[Material supplied Boundary: Start]

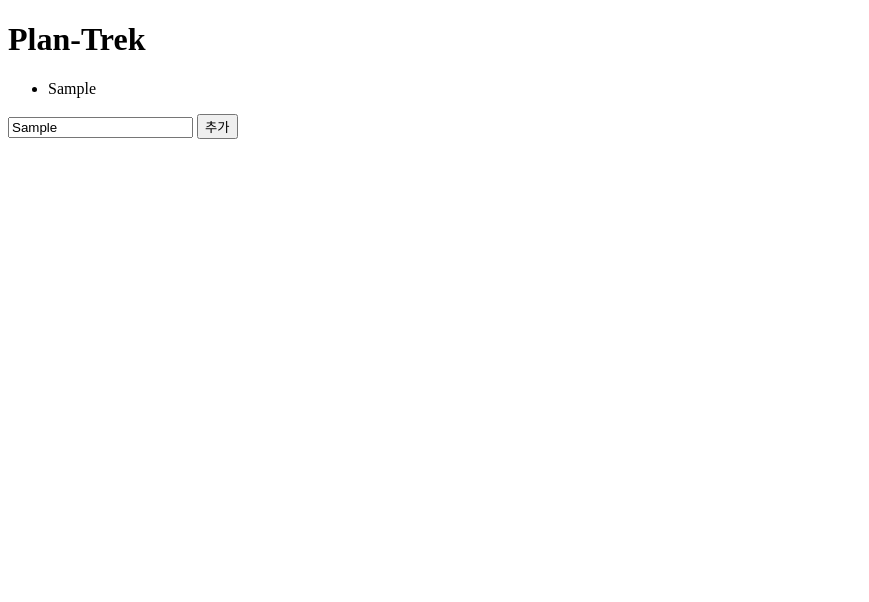
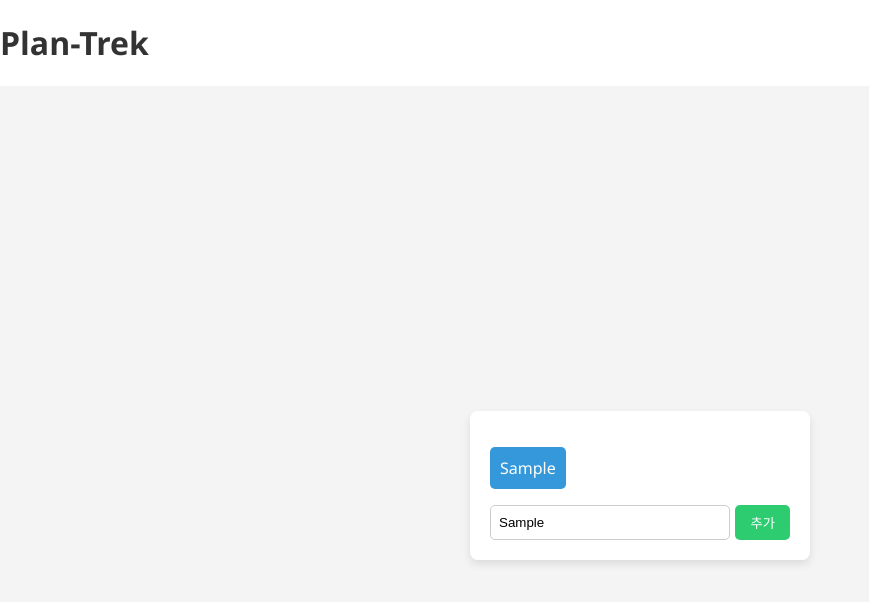
Before and after one commit to KDT-IaaS-Class-One-Group/Plan-Trek, a website: page public/views/index.html in a window 1280 px wide. Both pictures are taken after typing "Sample" into the empty fields and a click on the button "추가". Shown: the whole page, without its empty margins (0-869 px from the left). Drawn offline with Linux system fonts and the light colour scheme.

Commit message:
Style: 간단한 스타일링 추가

```diff
--- a/public/styles/style.css
+++ b/public/styles/style.css
@@ -0,0 +1,78 @@
+/* main.css */
+
+body {
+  font-family: 'Segoe UI', Tahoma, Geneva, Verdana, sans-serif;
+  margin: 0;
+  padding: 0;
+}
+
+#root {
+  display: flex;
+  flex-direction: column;
+  align-items: center;
+  justify-content: center;
+  height: 100vh;
+  background-color: #f4f4f4;
+}
+
+#container {
+  background-color: white;
+  border-radius: 8px;
+  box-shadow: 0 4px 8px rgba(0, 0, 0, 0.1);
+  padding: 20px;
+  width: 300px;
+}
+
+h1 {
+  color: #333;
+}
+
+#taskList {
+  list-style-type: none;
+  padding: 0;
+}
+
+li {
+  margin-bottom: 10px;
+}
+
+span {
+  display: inline-block;
+  padding: 10px;
+  background-color: #3498db;
+  color: white;
+  border-radius: 5px;
+  cursor: pointer;
+  transition: background-color 0.3s ease;
+}
+
+span:hover {
+  background-color: #2980b9;
+}
+
+#taskForm {
+  display: flex;
+  margin-top: 10px;
+}
+
+#taskInput {
+  flex: 1;
+  padding: 8px;
+  border: 1px solid #ccc;
+  border-radius: 5px;
+  margin-right: 5px;
+}
+
+button {
+  background-color: #2ecc71;
+  color: white;
+  border: none;
+  padding: 8px 15px;
+  border-radius: 5px;
+  cursor: pointer;
+  transition: background-color 0.3s ease;
+}
+
+button:hover {
+  background-color: #27ae60;
+}
--- a/public/views/index.html
+++ b/public/views/index.html
@@ -6,6 +6,7 @@
   <meta charset="UTF-8">
   <meta name="viewport" content="width=device-width, initial-scale=1.0">
   <title>Plan-Trek</title>
+  <link rel="stylesheet" href="/public/styles/style.css">
   <script src="/public/scripts/main.js"></script>
 </head>
 <body>
```
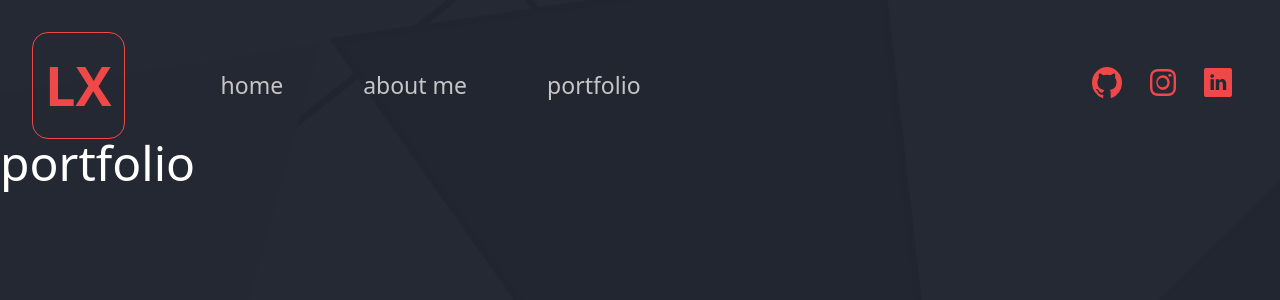
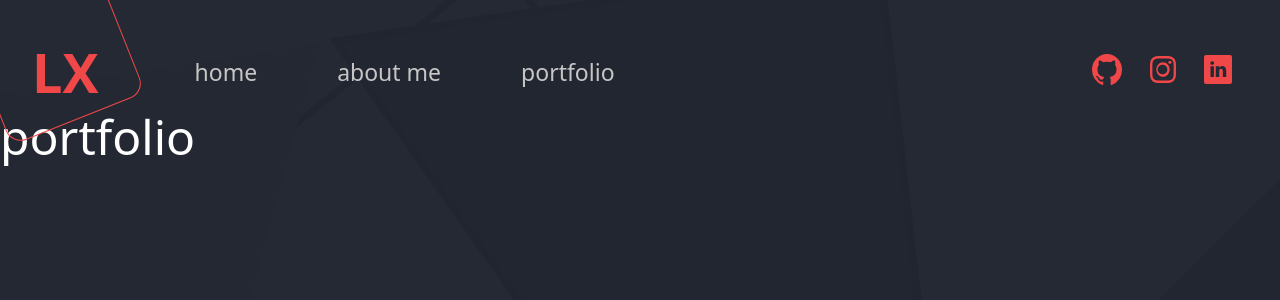
Before and after one commit to NicolasSampaio/Portoflio, a React (Vite) app in the folder web/: page /portfolio in a window 1280 px wide. Shown: the top 300 px of the page. Built offline with nearby package versions, Linux system fonts and the light colour scheme.

Commit message:
feat: frontend details
square on top of LX
liner gradiant into h1
email simble

```diff
--- a/web/src/components/Header.tsx
+++ b/web/src/components/Header.tsx
@@ -7,9 +7,11 @@ export function Header() {
   return (
     <header className="flex justify-between">
       <div className="flex">
-        <span className="inline-block text-5.5xl font-bold text-lincoliRed border border-lincoliRed rounded-2xl p-3 mt-8 ml-8">
+        <span className="text-5.5xl font-bold text-lincoliRed mt-8 ml-8">
           LX
         </span>
+
+        <span className="absolute border border-lincoliRed rounded-2xl w-36 h-36 -top-5 -left-5 rotateSquare"></span>
 
         <nav className="mt-8 ml-24">
           <ul className="flex h-full gap-20 items-center">
--- a/web/src/components/Main.tsx
+++ b/web/src/components/Main.tsx
@@ -1,10 +1,11 @@
+import { EnvelopeSimple } from "phosphor-react";
 import { Link } from "react-router-dom";
 
 export function Main() {
   return (
-    <div className="flex flex-col gap-10 mt-52 ml-64">
-      {/* <h1 className="text-lincoliColorfulGradient"> */}
-      <h1 className="text-7xl text-lincoliRed">
+    <>
+      <div className="flex flex-col gap-10 mt-40 ml-64">
+        <h1 className="text-7xl leading-[130%] font-bold lincoliGradient">
           Hi, I'm Nicolas Sampaio,
           <br />
           I'm a fullstack developer
@@ -25,5 +26,13 @@ export function Main() {
           </Link>
         </div>
       </div>
+
+      <EnvelopeSimple
+        size={52}
+        color="#F04848"
+        className="absolute bottom-11 left-8"
+      />
+      {/* <span className="absolute border border-lincoliRed rounded-2xl  w-36 h-36 -bottom-5 -left-5 rotateSquare"></span> */}
+    </>
   );
 }
--- a/web/src/global.css
+++ b/web/src/global.css
@@ -13,3 +13,25 @@
   src: local("AvenirLTStd-Book"),
     url("./fonts/AvenirLTStd-Book.ttf") format("opentype");
 }
+
+.lincoliGradient {
+  background: transparent
+    linear-gradient(
+      267deg,
+      #6f23d8 0%,
+      #a2359b 0%,
+      #e54c4c 31%,
+      #36a9dd 55%,
+      #bedd3d 71%,
+      #ef49a2 85%,
+      #808080 100%
+    )
+    0% 0% no-repeat padding-box;
+  -webkit-background-clip: text;
+  background-clip: text;
+  -webkit-text-fill-color: transparent;
+}
+
+.rotateSquare {
+  transform: matrix(0.93, -0.37, 0.37, 0.93, 0, 0);
+}
```
Lines whose indentation alone changed are shown as unchanged.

[Material supplied Boundary: End]

• [Task instructions] Every line with "lincoliRed" in it should be copied from the entries above.

• [Reply to the task]
-        <span className="inline-block text-5.5xl font-bold text-lincoliRed border border-lincoliRed rounded-2xl p-3 mt-8 ml-8">
+        <span className="text-5.5xl font-bold text-lincoliRed mt-8 ml-8">
+        <span className="absolute border border-lincoliRed rounded-2xl w-36 h-36 -top-5 -left-5 rotateSquare"></span>
-      <h1 className="text-7xl text-lincoliRed">
+      {/* <span className="absolute border border-lincoliRed rounded-2xl  w-36 h-36 -bottom-5 -left-5 rotateSquare"></span> */}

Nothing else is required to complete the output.